*** Recorded information ***
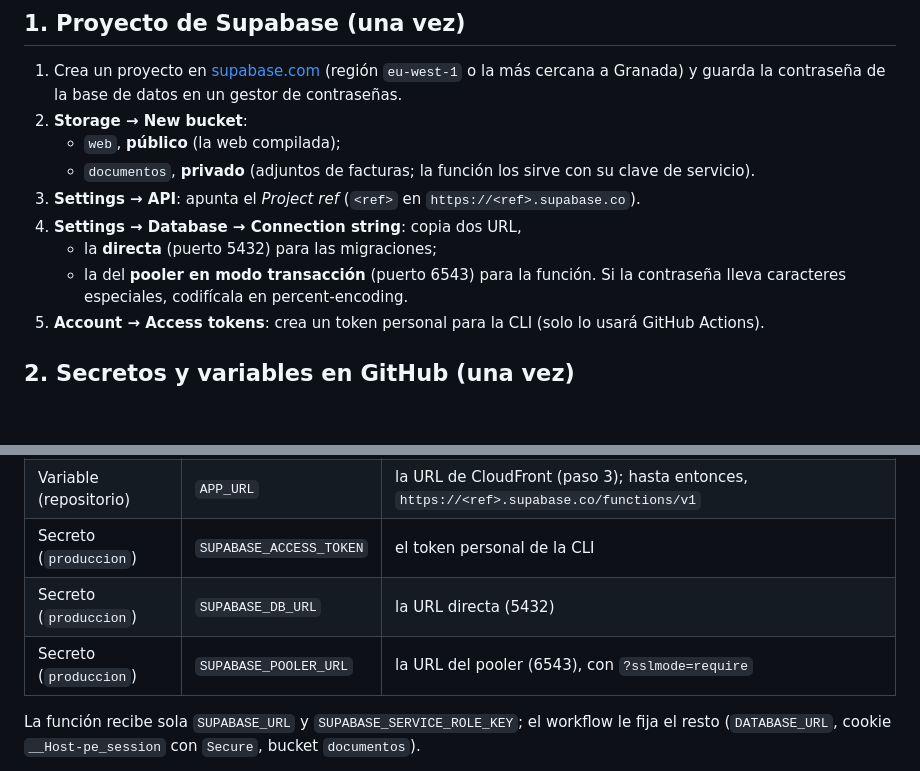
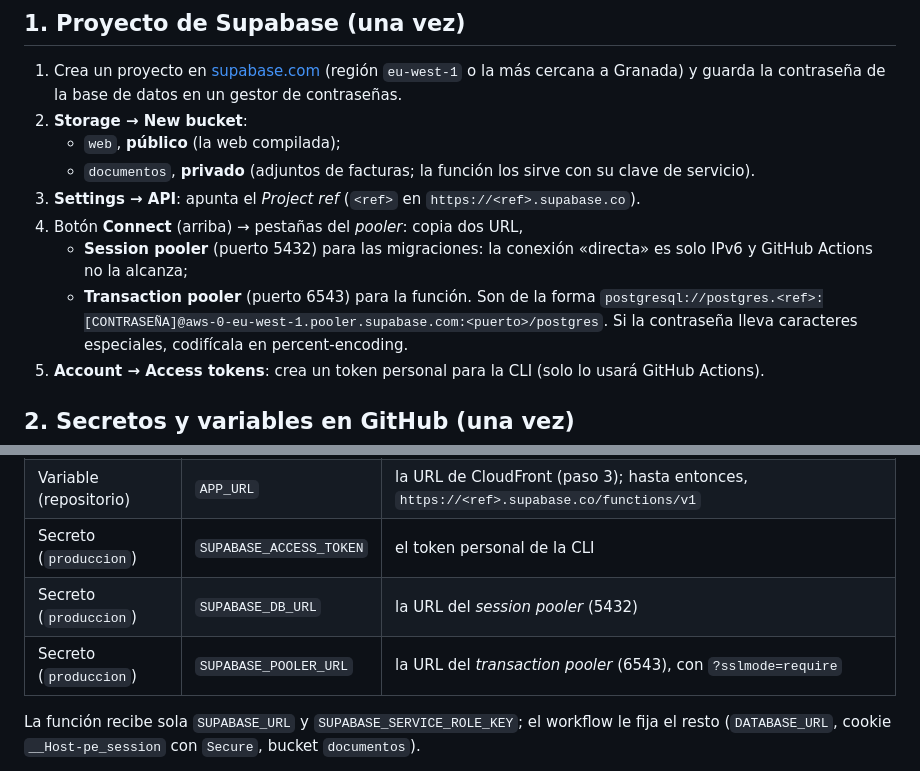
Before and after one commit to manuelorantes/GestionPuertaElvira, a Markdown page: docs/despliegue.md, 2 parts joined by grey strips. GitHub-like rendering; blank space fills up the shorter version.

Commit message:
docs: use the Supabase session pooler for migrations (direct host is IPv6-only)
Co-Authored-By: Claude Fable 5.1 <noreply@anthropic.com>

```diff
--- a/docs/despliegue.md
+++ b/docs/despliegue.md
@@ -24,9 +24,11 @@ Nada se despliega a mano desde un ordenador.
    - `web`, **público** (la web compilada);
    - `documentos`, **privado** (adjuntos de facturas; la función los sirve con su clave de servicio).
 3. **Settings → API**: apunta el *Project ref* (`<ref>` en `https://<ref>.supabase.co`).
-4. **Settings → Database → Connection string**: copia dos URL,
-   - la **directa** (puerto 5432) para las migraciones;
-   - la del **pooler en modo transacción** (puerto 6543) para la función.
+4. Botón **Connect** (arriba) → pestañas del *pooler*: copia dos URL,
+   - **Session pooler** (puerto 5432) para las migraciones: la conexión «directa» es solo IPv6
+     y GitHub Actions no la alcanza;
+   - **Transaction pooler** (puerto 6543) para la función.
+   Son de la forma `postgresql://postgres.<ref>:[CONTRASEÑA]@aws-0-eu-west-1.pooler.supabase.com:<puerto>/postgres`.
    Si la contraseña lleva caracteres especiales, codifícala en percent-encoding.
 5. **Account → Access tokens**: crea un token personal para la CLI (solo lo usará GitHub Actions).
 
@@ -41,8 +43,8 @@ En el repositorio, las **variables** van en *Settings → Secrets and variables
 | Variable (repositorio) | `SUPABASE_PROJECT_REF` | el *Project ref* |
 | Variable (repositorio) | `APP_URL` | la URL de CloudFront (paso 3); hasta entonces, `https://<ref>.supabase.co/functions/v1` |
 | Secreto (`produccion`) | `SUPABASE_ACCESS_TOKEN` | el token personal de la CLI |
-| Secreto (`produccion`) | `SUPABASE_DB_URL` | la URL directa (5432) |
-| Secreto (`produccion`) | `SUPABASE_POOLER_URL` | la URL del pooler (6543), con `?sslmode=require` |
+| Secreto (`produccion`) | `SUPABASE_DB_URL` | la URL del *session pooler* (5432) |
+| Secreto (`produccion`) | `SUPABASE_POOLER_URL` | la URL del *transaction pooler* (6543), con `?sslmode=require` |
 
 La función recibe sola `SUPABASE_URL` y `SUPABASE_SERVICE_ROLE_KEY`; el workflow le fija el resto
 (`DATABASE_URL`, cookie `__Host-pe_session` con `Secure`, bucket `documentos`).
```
***
Problem details » Leaving the pictures out, reproduce the entries above exactly.

Exercise result »
Before and after one commit to manuelorantes/GestionPuertaElvira, a Markdown page: docs/despliegue.md, 2 parts joined by grey strips. GitHub-like rendering; blank space fills up the shorter version.

Commit message:
docs: use the Supabase session pooler for migrations (direct host is IPv6-only)
Co-Authored-By: Claude Fable 5.1 <noreply@anthropic.com>

```diff
--- a/docs/despliegue.md
+++ b/docs/despliegue.md
@@ -24,9 +24,11 @@ Nada se despliega a mano desde un ordenador.
    - `web`, **público** (la web compilada);
    - `documentos`, **privado** (adjuntos de facturas; la función los sirve con su clave de servicio).
 3. **Settings → API**: apunta el *Project ref* (`<ref>` en `https://<ref>.supabase.co`).
-4. **Settings → Database → Connection string**: copia dos URL,
-   - la **directa** (puerto 5432) para las migraciones;
-   - la del **pooler en modo transacción** (puerto 6543) para la función.
+4. Botón **Connect** (arriba) → pestañas del *pooler*: copia dos URL,
+   - **Session pooler** (puerto 5432) para las migraciones: la conexión «directa» es solo IPv6
+     y GitHub Actions no la alcanza;
+   - **Transaction pooler** (puerto 6543) para la función.
+   Son de la forma `postgresql://postgres.<ref>:[CONTRASEÑA]@aws-0-eu-west-1.pooler.supabase.com:<puerto>/postgres`.
    Si la contraseña lleva caracteres especiales, codifícala en percent-encoding.
 5. **Account → Access tokens**: crea un token personal para la CLI (solo lo usará GitHub Actions).
 
@@ -41,8 +43,8 @@ En el repositorio, las **variables** van en *Settings → Secrets and variables
 | Variable (repositorio) | `SUPABASE_PROJECT_REF` | el *Project ref* |
 | Variable (repositorio) | `APP_URL` | la URL de CloudFront (paso 3); hasta entonces, `https://<ref>.supabase.co/functions/v1` |
 | Secreto (`produccion`) | `SUPABASE_ACCESS_TOKEN` | el token personal de la CLI |
-| Secreto (`produccion`) | `SUPABASE_DB_URL` | la URL directa (5432) |
-| Secreto (`produccion`) | `SUPABASE_POOLER_URL` | la URL del pooler (6543), con `?sslmode=require` |
+| Secreto (`produccion`) | `SUPABASE_DB_URL` | la URL del *session pooler* (5432) |
+| Secreto (`produccion`) | `SUPABASE_POOLER_URL` | la URL del *transaction pooler* (6543), con `?sslmode=require` |
 
 La función recibe sola `SUPABASE_URL` y `SUPABASE_SERVICE_ROLE_KEY`; el workflow le fija el resto
 (`DATABASE_URL`, cookie `__Host-pe_session` con `Secure`, bucket `documentos`).
```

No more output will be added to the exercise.